It’s a big job and has been a long time coming, arguably since the mobile operating system was unveiled in 2007.
The company hasn’t made any firm announcements on this but journalists this week noticed a low-key video posted to YouTube of a presentation given by Android Kernel Team chief Sandeep Patil, at September’s Linux Plumbers Conference.
The problem? The development model that underpins how Android uses the Linux kernel leads to a lot of complexity that slows updates, raises costs, and makes life difficult for both Google and the device makers downstream in all sorts of ways.
Today, the Linux kernel used by an Android device can be slightly different for every maker, model and at different moments in time.
Device makers start with the LTS (Long Term Support) kernel, before ‘out of tree’ Android common kernel customisations are added. According to Patil, there are a lot of these – as of February 2018, it was adding 355 changes, 32,266 insertions, and 1,546 deletions on top of LTS 4.14.0, and even that is said to be an improvement over the past.
Then major system on chip (SoC) companies such as Qualcomm add numerous hardware customisations before, finally, manufacturers add even more vendor and device-specific software.
These layers of customisation require that each device use a single Linux kernel as its starting point, which has knock-on effects for all the subsequent modifications. Over time, that can lead to Google and device makers supporting several forks of Linux at the same time across numerous devices.

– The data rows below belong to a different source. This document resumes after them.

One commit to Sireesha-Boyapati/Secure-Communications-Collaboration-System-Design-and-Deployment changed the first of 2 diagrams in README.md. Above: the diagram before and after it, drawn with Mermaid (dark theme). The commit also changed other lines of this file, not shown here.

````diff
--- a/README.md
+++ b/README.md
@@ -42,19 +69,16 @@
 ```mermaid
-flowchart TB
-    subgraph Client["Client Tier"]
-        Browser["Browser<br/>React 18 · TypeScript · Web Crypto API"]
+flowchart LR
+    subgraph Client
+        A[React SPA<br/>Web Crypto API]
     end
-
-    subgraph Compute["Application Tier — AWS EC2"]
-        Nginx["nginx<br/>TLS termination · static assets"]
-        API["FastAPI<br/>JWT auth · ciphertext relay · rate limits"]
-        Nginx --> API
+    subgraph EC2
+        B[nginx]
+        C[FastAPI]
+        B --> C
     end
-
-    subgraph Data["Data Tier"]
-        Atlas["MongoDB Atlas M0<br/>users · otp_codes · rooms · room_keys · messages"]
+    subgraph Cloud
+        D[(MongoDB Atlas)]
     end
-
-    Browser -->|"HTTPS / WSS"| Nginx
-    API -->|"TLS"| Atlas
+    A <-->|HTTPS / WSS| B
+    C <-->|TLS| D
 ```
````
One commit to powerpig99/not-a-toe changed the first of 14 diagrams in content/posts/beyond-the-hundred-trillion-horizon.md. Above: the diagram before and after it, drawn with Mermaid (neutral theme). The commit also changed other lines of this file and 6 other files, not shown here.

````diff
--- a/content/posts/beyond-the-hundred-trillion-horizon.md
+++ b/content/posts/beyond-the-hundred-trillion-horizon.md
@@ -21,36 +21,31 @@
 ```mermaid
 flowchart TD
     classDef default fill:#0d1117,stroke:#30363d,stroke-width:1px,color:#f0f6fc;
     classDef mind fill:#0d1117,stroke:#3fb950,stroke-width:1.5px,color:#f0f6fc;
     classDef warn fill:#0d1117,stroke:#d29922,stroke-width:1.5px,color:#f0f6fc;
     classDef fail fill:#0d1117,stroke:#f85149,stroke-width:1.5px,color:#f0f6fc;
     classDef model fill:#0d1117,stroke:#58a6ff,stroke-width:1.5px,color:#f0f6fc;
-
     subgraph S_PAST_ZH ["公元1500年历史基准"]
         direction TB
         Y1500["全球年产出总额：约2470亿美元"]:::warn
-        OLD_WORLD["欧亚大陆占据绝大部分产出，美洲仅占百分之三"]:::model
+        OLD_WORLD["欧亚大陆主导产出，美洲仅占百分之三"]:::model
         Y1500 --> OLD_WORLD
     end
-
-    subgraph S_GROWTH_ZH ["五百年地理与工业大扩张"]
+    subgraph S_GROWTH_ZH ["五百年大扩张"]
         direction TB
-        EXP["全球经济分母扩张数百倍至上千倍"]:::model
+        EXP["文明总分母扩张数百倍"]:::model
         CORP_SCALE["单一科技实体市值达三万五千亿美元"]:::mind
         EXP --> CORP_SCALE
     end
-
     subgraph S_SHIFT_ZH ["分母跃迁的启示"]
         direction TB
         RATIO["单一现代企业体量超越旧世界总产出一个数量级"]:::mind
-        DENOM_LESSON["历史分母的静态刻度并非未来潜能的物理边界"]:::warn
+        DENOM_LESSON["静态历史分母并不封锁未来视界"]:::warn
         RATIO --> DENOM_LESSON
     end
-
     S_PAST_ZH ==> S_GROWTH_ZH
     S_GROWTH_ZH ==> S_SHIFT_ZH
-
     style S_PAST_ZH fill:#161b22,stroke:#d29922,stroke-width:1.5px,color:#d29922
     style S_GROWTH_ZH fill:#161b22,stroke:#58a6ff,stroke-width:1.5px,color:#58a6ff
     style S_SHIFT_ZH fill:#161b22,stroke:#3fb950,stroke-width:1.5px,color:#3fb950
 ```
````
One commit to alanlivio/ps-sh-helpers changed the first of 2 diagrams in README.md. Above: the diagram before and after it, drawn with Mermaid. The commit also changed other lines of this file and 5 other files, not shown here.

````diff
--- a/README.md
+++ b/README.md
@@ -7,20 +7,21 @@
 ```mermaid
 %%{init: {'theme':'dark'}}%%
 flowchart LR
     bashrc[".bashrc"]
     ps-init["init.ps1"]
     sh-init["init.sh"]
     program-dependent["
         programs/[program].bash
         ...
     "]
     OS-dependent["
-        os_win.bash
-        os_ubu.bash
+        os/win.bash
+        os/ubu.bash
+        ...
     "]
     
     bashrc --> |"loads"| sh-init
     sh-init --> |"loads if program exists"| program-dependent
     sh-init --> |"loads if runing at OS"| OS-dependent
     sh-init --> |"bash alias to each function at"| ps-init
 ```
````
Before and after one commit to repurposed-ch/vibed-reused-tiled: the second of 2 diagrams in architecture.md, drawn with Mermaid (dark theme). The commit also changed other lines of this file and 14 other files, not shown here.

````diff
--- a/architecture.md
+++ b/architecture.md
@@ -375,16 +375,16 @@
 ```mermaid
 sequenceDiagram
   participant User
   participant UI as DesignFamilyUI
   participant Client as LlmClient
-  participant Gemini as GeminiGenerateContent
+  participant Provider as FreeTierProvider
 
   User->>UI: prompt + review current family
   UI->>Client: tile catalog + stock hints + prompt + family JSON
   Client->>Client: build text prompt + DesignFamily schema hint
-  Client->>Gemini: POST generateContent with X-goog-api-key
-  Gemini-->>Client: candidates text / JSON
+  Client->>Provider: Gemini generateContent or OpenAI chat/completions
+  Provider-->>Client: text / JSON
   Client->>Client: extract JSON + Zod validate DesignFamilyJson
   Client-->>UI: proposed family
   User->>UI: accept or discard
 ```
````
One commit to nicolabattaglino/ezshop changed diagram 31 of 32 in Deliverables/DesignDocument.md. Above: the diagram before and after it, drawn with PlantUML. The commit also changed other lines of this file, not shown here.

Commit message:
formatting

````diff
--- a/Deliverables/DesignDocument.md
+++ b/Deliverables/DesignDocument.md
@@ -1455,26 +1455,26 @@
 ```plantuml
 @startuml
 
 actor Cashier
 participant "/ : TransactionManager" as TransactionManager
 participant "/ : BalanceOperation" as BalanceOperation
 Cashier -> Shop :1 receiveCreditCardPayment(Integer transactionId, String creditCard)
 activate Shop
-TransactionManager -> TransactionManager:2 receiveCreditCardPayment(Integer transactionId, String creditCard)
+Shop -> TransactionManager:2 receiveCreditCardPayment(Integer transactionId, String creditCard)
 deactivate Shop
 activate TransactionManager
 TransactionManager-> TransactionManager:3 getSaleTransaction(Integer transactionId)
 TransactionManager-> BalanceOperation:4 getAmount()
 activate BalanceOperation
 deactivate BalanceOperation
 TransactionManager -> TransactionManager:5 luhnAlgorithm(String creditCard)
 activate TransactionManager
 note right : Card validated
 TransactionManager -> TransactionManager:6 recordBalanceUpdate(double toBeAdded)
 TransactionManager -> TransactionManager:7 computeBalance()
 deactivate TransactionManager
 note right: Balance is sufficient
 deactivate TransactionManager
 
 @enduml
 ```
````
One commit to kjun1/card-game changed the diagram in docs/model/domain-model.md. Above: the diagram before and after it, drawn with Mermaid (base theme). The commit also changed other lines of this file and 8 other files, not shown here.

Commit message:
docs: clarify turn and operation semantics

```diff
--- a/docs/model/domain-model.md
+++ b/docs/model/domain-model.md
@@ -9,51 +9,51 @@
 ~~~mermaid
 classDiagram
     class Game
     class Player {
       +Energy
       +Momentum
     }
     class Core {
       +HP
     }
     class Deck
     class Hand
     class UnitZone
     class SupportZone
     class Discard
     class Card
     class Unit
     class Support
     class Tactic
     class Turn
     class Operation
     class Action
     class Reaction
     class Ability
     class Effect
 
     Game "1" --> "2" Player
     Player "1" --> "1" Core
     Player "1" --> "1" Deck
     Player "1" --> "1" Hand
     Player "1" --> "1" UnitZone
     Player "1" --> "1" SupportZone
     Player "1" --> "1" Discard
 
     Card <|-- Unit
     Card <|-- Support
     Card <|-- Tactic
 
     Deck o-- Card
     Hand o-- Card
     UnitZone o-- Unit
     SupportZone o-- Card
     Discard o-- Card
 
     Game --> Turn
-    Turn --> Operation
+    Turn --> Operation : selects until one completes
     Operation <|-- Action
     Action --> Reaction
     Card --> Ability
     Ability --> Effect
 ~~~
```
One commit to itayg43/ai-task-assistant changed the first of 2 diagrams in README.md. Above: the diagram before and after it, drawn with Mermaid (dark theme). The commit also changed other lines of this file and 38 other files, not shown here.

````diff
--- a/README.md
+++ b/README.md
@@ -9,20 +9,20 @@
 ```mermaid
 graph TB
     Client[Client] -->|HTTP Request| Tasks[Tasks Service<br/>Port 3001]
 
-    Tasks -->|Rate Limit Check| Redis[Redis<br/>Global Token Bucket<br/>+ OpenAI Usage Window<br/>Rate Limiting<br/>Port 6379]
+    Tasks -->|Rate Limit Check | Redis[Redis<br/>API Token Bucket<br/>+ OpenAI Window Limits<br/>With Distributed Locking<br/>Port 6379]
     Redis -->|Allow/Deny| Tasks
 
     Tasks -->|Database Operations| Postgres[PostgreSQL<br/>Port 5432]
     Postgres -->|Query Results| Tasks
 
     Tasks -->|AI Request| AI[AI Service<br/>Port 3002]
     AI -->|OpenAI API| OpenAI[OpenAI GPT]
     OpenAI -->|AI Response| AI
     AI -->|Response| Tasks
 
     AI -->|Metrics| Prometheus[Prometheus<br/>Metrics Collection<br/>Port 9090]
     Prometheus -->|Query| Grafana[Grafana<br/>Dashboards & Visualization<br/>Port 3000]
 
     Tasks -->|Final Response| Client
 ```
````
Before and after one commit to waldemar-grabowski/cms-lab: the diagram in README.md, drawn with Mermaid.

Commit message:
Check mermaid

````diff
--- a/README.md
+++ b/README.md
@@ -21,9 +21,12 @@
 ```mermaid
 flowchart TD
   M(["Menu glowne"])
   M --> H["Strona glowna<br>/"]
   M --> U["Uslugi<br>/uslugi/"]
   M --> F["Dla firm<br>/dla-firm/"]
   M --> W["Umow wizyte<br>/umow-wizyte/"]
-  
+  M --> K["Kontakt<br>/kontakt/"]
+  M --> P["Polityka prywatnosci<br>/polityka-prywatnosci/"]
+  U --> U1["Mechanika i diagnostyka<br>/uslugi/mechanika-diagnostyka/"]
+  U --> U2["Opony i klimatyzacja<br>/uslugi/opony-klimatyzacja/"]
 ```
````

It’s one reason why Android devices have a defined shelf life but it also makes it much more time-consuming to apply security patches.
The new Android
Google’s alternative seems to be to get the mainstream Linux kernel to do as much of the heavy lifting as possible, reducing or even removing the need for the Android kernel modifications.